▶ [DESCRIPTION OF THE TASK]: Whenever the word "Detalle" appears in a line of the data below, copy that line.

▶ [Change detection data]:
◆ ◆ ◆ ◆ ◆ ◆ ◆

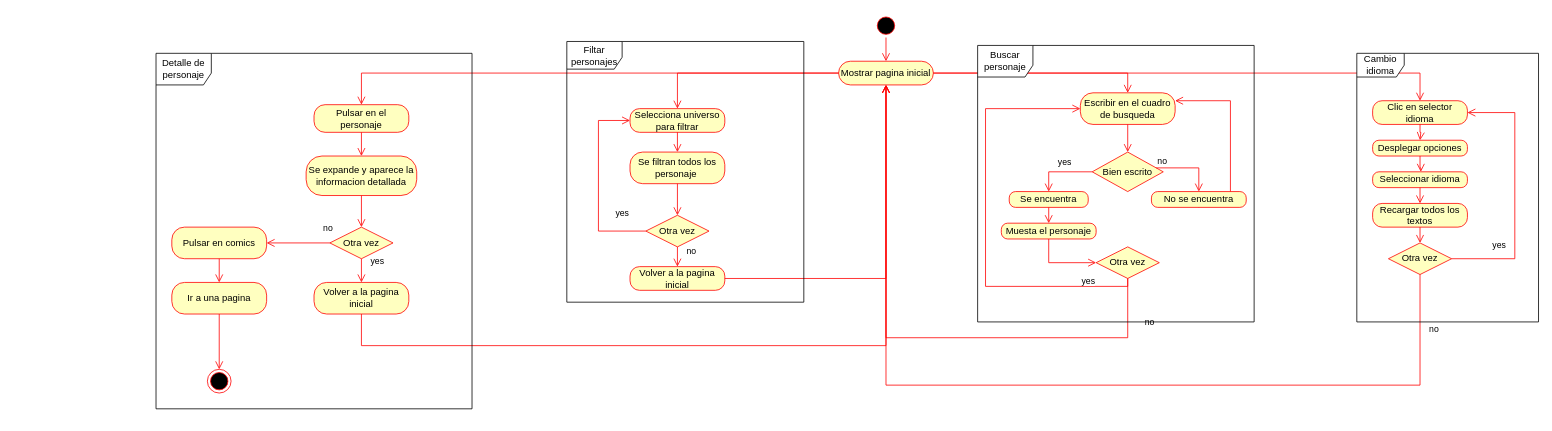
The draw.io diagram MarvelAPI/Diagrama_Actividad_Marvel.drawio in MarvelAPIProject/Marvel, before the edit. Source tidied: cells renumbered, new cells numbered last; positions are measured from the earlier drawing's top-left corner, leaving out a move shared by most shapes. Both pictures are drawn from the tidied source at 79%, with x=0, y=0 at pixel (156, 13).
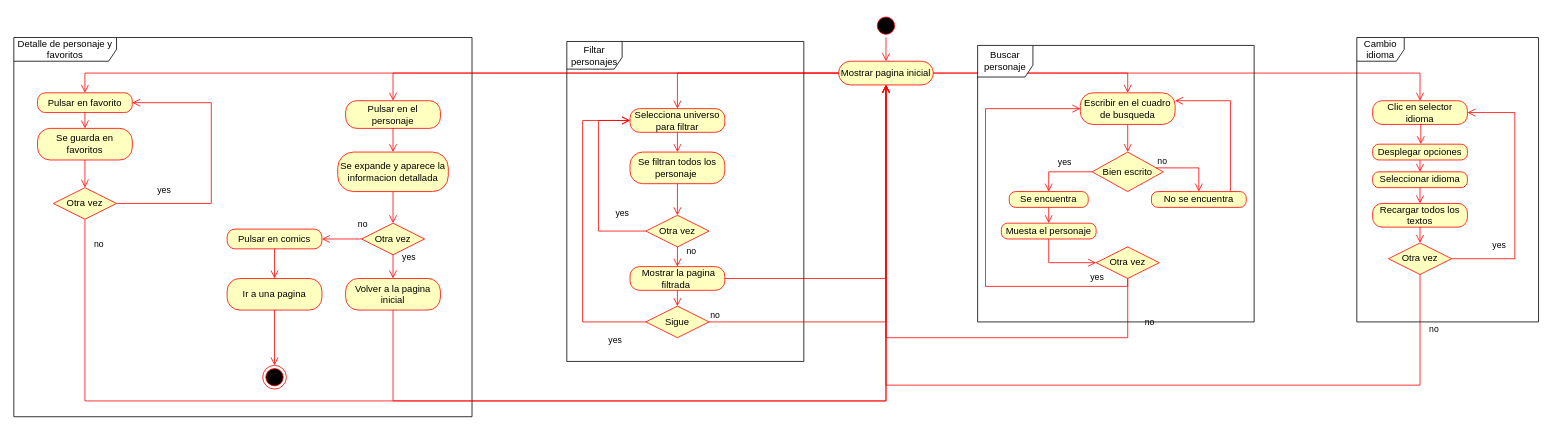
The same page after the edit.

Commit message:
Diagrama_actividad_actualizado

The change refers to these unchanged cells:
```xml
<mxCell id="4" value="Mostrar pagina inicial" style="rounded=1;whiteSpace=wrap;html=1;arcSize=50;fontColor=#000000;fillColor=#ffffc0;strokeColor=#ff0000;" parent="1" vertex="1">
  <mxGeometry x="864" y="60" width="120" height="30" as="geometry" />
</mxCell>
<mxCell id="16" value="Clic en selector idioma" style="rounded=1;whiteSpace=wrap;html=1;arcSize=40;fontColor=#000000;fillColor=#ffffc0;strokeColor=#ff0000;" parent="1" vertex="1">
  <mxGeometry x="1540" y="110" width="120" height="30" as="geometry" />
</mxCell>
<mxCell id="20" value="Seleccionar idioma" style="rounded=1;whiteSpace=wrap;html=1;arcSize=40;fontColor=#000000;fillColor=#ffffc0;strokeColor=#ff0000;" parent="1" vertex="1">
  <mxGeometry x="1540" y="200" width="120" height="20" as="geometry" />
</mxCell>
<mxCell id="25" value="Escribir en el cuadro de busqueda" style="rounded=1;whiteSpace=wrap;html=1;arcSize=40;fontColor=#000000;fillColor=#ffffc0;strokeColor=#ff0000;" parent="1" vertex="1">
  <mxGeometry x="1170" y="100" width="120" height="40" as="geometry" />
</mxCell>
<mxCell id="34" value="Otra vez" style="rhombus;whiteSpace=wrap;html=1;fontColor=#000000;fillColor=#ffffc0;strokeColor=#ff0000;" parent="1" vertex="1">
  <mxGeometry x="1190" y="295" width="80" height="40" as="geometry" />
</mxCell>
<mxCell id="38" value="Selecciona universo para filtrar" style="rounded=1;whiteSpace=wrap;html=1;arcSize=40;fontColor=#000000;fillColor=#ffffc0;strokeColor=#ff0000;" parent="1" vertex="1">
  <mxGeometry x="600" y="120" width="120" height="30" as="geometry" />
</mxCell>
```

Diff of the diagram source:
```diff
@@
     <mxCell id="6" style="ellipse;html=1;shape=endState;fillColor=#000000;strokeColor=#ff0000;" parent="1" vertex="1">
-      <mxGeometry x="65" y="450" width="30" height="30" as="geometry" />
+      <mxGeometry x="135" y="445" width="30" height="30" as="geometry" />
     </mxCell>
@@
-    <mxCell id="17" style="edgeStyle=orthogonalEdgeStyle;html=1;verticalAlign=bottom;endArrow=open;endSize=8;strokeColor=#ff0000;rounded=0;" parent="1" edge="1" source="16">
+    <mxCell id="17" style="edgeStyle=orthogonalEdgeStyle;html=1;verticalAlign=bottom;endArrow=open;endSize=8;strokeColor=#ff0000;rounded=0;" parent="1" edge="1" target="18">
       <mxGeometry relative="1" as="geometry">
-        <mxPoint x="1600" y="160" as="targetPoint" />
+        <mxPoint x="1600" y="140" as="sourcePoint" />
         <Array as="points">
-          <mxPoint x="1600" y="150" />
-          <mxPoint x="1601" y="150" />
+          <mxPoint x="1601" y="140" />
         </Array>
       </mxGeometry>
     </mxCell>
     <mxCell id="18" value="Desplegar opciones" style="rounded=1;whiteSpace=wrap;html=1;arcSize=40;fontColor=#000000;fillColor=#ffffc0;strokeColor=#ff0000;" parent="1" vertex="1">
-      <mxGeometry x="1540" y="160" width="120" height="20" as="geometry" />
+      <mxGeometry x="1540" y="165" width="120" height="20" as="geometry" />
     </mxCell>
     <mxCell id="19" style="edgeStyle=orthogonalEdgeStyle;html=1;verticalAlign=bottom;endArrow=open;endSize=8;strokeColor=#ff0000;rounded=0;" parent="1" edge="1" source="18" target="20">
       <mxGeometry relative="1" as="geometry">
         <Array as="points">
-          <mxPoint x="1600" y="195" />
-          <mxPoint x="1601" y="195" />
+          <mxPoint x="1600" y="200" />
+          <mxPoint x="1600" y="200" />
         </Array>
       </mxGeometry>
     </mxCell>
@@
     <mxCell id="24" value="Cambio idioma" style="shape=umlFrame;whiteSpace=wrap;html=1;" parent="1" vertex="1">
-      <mxGeometry x="1520" y="50" width="230" height="340" as="geometry" />
+      <mxGeometry x="1520" y="30" width="230" height="360" as="geometry" />
     </mxCell>
@@
     <mxCell id="36" value="yes" style="edgeStyle=orthogonalEdgeStyle;html=1;align=left;verticalAlign=top;endArrow=open;endSize=8;strokeColor=#ff0000;rounded=0;" parent="1" edge="1" source="34" target="25">
-      <mxGeometry x="-0.74" y="-20" relative="1" as="geometry">
+      <mxGeometry x="-0.78" y="-25" relative="1" as="geometry">
         <Array as="points">
           <mxPoint x="1230" y="345" />
           <mxPoint x="1050" y="345" />
           <mxPoint x="1050" y="120" />
         </Array>
       </mxGeometry>
     </mxCell>
@@
-    <mxCell id="45" value="Volver a la pagina inicial" style="rounded=1;whiteSpace=wrap;html=1;arcSize=40;fontColor=#000000;fillColor=#ffffc0;strokeColor=#ff0000;" parent="1" vertex="1">
+    <mxCell id="45" value="&amp;nbsp;Mostrar la pagina filtrada&amp;nbsp;" style="rounded=1;whiteSpace=wrap;html=1;arcSize=40;fontColor=#000000;fillColor=#ffffc0;strokeColor=#ff0000;" parent="1" vertex="1">
       <mxGeometry x="600" y="320" width="120" height="30" as="geometry" />
     </mxCell>
@@
     <mxCell id="47" value="Filtar personajes" style="shape=umlFrame;whiteSpace=wrap;html=1;width=70;height=35;" parent="1" vertex="1">
-      <mxGeometry x="520" y="35" width="300" height="330" as="geometry" />
+      <mxGeometry x="520" y="35" width="300" height="405" as="geometry" />
     </mxCell>
     <mxCell id="48" value="Pulsar en el personaje" style="rounded=1;whiteSpace=wrap;html=1;arcSize=40;fontColor=#000000;fillColor=#ffffc0;strokeColor=#ff0000;" parent="1" vertex="1">
-      <mxGeometry x="200" y="115" width="120" height="35" as="geometry" />
+      <mxGeometry x="240" y="110" width="120" height="35" as="geometry" />
     </mxCell>
@@
     <mxCell id="50" value="Se expande y aparece la informacion detallada" style="rounded=1;whiteSpace=wrap;html=1;arcSize=40;fontColor=#000000;fillColor=#ffffc0;strokeColor=#ff0000;" parent="1" vertex="1">
-      <mxGeometry x="190" y="180" width="140" height="50" as="geometry" />
+      <mxGeometry x="230" y="175" width="140" height="50" as="geometry" />
     </mxCell>
@@
     <mxCell id="52" value="Otra vez" style="rhombus;whiteSpace=wrap;html=1;fontColor=#000000;fillColor=#ffffc0;strokeColor=#ff0000;" parent="1" vertex="1">
-      <mxGeometry x="220" y="270" width="80" height="40" as="geometry" />
+      <mxGeometry x="260" y="265" width="80" height="40" as="geometry" />
     </mxCell>
@@
     <mxCell id="55" value="Volver a la pagina inicial" style="rounded=1;whiteSpace=wrap;html=1;arcSize=40;fontColor=#000000;fillColor=#ffffc0;strokeColor=#ff0000;" parent="1" vertex="1">
-      <mxGeometry x="200" y="340" width="120" height="40" as="geometry" />
+      <mxGeometry x="240" y="335" width="120" height="40" as="geometry" />
     </mxCell>
     <mxCell id="56" style="edgeStyle=orthogonalEdgeStyle;html=1;verticalAlign=bottom;endArrow=open;endSize=8;strokeColor=#ff0000;rounded=0;" parent="1" edge="1" source="55" target="4">
       <mxGeometry relative="1" as="geometry">
         <Array as="points">
-          <mxPoint x="260" y="420" />
-          <mxPoint x="924" y="420" />
+          <mxPoint x="300" y="490" />
+          <mxPoint x="924" y="490" />
         </Array>
       </mxGeometry>
     </mxCell>
     <mxCell id="57" value="Pulsar en comics" style="rounded=1;whiteSpace=wrap;html=1;arcSize=40;fontColor=#000000;fillColor=#ffffc0;strokeColor=#ff0000;" parent="1" vertex="1">
-      <mxGeometry x="20" y="270" width="120" height="40" as="geometry" />
+      <mxGeometry x="90" y="272.5" width="120" height="25" as="geometry" />
     </mxCell>
@@
     <mxCell id="59" value="Ir a una pagina" style="rounded=1;whiteSpace=wrap;html=1;arcSize=40;fontColor=#000000;fillColor=#ffffc0;strokeColor=#ff0000;" parent="1" vertex="1">
-      <mxGeometry x="20" y="340" width="120" height="40" as="geometry" />
+      <mxGeometry x="90" y="335" width="120" height="40" as="geometry" />
     </mxCell>
@@
-    <mxCell id="61" value="Detalle de personaje" style="shape=umlFrame;whiteSpace=wrap;html=1;width=70;height=40;" parent="1" vertex="1">
-      <mxGeometry y="50" width="400" height="450" as="geometry" />
+    <mxCell id="61" value="Detalle de personaje y favoritos" style="shape=umlFrame;whiteSpace=wrap;html=1;width=130;height=30;" parent="1" vertex="1">
+      <mxGeometry x="-180" y="30" width="580" height="480" as="geometry" />
     </mxCell>
+    <mxCell id="62" value="Sigue" style="rhombus;whiteSpace=wrap;html=1;fontColor=#000000;fillColor=#ffffc0;strokeColor=#ff0000;" parent="1" vertex="1">
+      <mxGeometry x="620" y="370" width="80" height="40" as="geometry" />
+    </mxCell>
+    <mxCell id="63" value="no" style="edgeStyle=orthogonalEdgeStyle;html=1;align=left;verticalAlign=bottom;endArrow=open;endSize=8;strokeColor=#ff0000;rounded=0;" parent="1" edge="1" source="62" target="4">
+      <mxGeometry x="-1" relative="1" as="geometry" />
+    </mxCell>
+    <mxCell id="64" value="yes" style="edgeStyle=orthogonalEdgeStyle;html=1;align=left;verticalAlign=top;endArrow=open;endSize=8;strokeColor=#ff0000;rounded=0;" parent="1" edge="1" source="62" target="38">
+      <mxGeometry x="-0.75" y="10" relative="1" as="geometry">
+        <Array as="points">
+          <mxPoint x="540" y="390" />
+          <mxPoint x="540" y="135" />
+        </Array>
+      </mxGeometry>
+    </mxCell>
+    <mxCell id="65" style="edgeStyle=orthogonalEdgeStyle;html=1;verticalAlign=bottom;endArrow=open;endSize=8;strokeColor=#ff0000;rounded=0;" parent="1" edge="1" source="45" target="62">
+      <mxGeometry relative="1" as="geometry" />
+    </mxCell>
+    <mxCell id="66" value="Pulsar en favorito" style="rounded=1;whiteSpace=wrap;html=1;arcSize=40;fontColor=#000000;fillColor=#ffffc0;strokeColor=#ff0000;" parent="1" vertex="1">
+      <mxGeometry x="-150" y="100" width="120" height="25" as="geometry" />
+    </mxCell>
+    <mxCell id="67" style="edgeStyle=orthogonalEdgeStyle;html=1;verticalAlign=bottom;endArrow=open;endSize=8;strokeColor=#ff0000;rounded=0;" parent="1" edge="1" source="66" target="69">
+      <mxGeometry relative="1" as="geometry" />
+    </mxCell>
+    <mxCell id="68" style="edgeStyle=orthogonalEdgeStyle;html=1;verticalAlign=bottom;endArrow=open;endSize=8;strokeColor=#ff0000;rounded=0;" parent="1" edge="1" source="4" target="66">
+      <mxGeometry relative="1" as="geometry" />
+    </mxCell>
+    <mxCell id="69" value="Se guarda en favoritos" style="rounded=1;whiteSpace=wrap;html=1;arcSize=40;fontColor=#000000;fillColor=#ffffc0;strokeColor=#ff0000;" parent="1" vertex="1">
+      <mxGeometry x="-150" y="145" width="120" height="40" as="geometry" />
+    </mxCell>
+    <mxCell id="70" style="edgeStyle=orthogonalEdgeStyle;html=1;verticalAlign=bottom;endArrow=open;endSize=8;strokeColor=#ff0000;rounded=0;" parent="1" edge="1" source="69" target="71">
+      <mxGeometry relative="1" as="geometry" />
+    </mxCell>
+    <mxCell id="71" value="Otra vez" style="rhombus;whiteSpace=wrap;html=1;fontColor=#000000;fillColor=#ffffc0;strokeColor=#ff0000;" parent="1" vertex="1">
+      <mxGeometry x="-130" y="220" width="80" height="40" as="geometry" />
+    </mxCell>
+    <mxCell id="72" value="no" style="edgeStyle=orthogonalEdgeStyle;html=1;align=left;verticalAlign=bottom;endArrow=open;endSize=8;strokeColor=#ff0000;rounded=0;" parent="1" edge="1" source="71" target="4">
+      <mxGeometry x="-0.95" y="10" relative="1" as="geometry">
+        <Array as="points">
+          <mxPoint x="-90" y="490" />
+          <mxPoint x="924" y="490" />
+        </Array>
+      </mxGeometry>
+    </mxCell>
+    <mxCell id="73" value="yes" style="edgeStyle=orthogonalEdgeStyle;html=1;align=left;verticalAlign=top;endArrow=open;endSize=8;strokeColor=#ff0000;rounded=0;" parent="1" edge="1" source="71" target="66">
+      <mxGeometry x="-0.71" y="30" relative="1" as="geometry">
+        <Array as="points">
+          <mxPoint x="70" y="240" />
+          <mxPoint x="70" y="112.5" />
+        </Array>
+      </mxGeometry>
+    </mxCell>
```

◆ ◆ ◆ ◆ ◆ ◆ ◆

▶ [YOUR SOLUTION]:
-    <mxCell id="61" value="Detalle de personaje" style="shape=umlFrame;whiteSpace=wrap;html=1;width=70;height=40;" parent="1" vertex="1">
+    <mxCell id="61" value="Detalle de personaje y favoritos" style="shape=umlFrame;whiteSpace=wrap;html=1;width=130;height=30;" parent="1" vertex="1">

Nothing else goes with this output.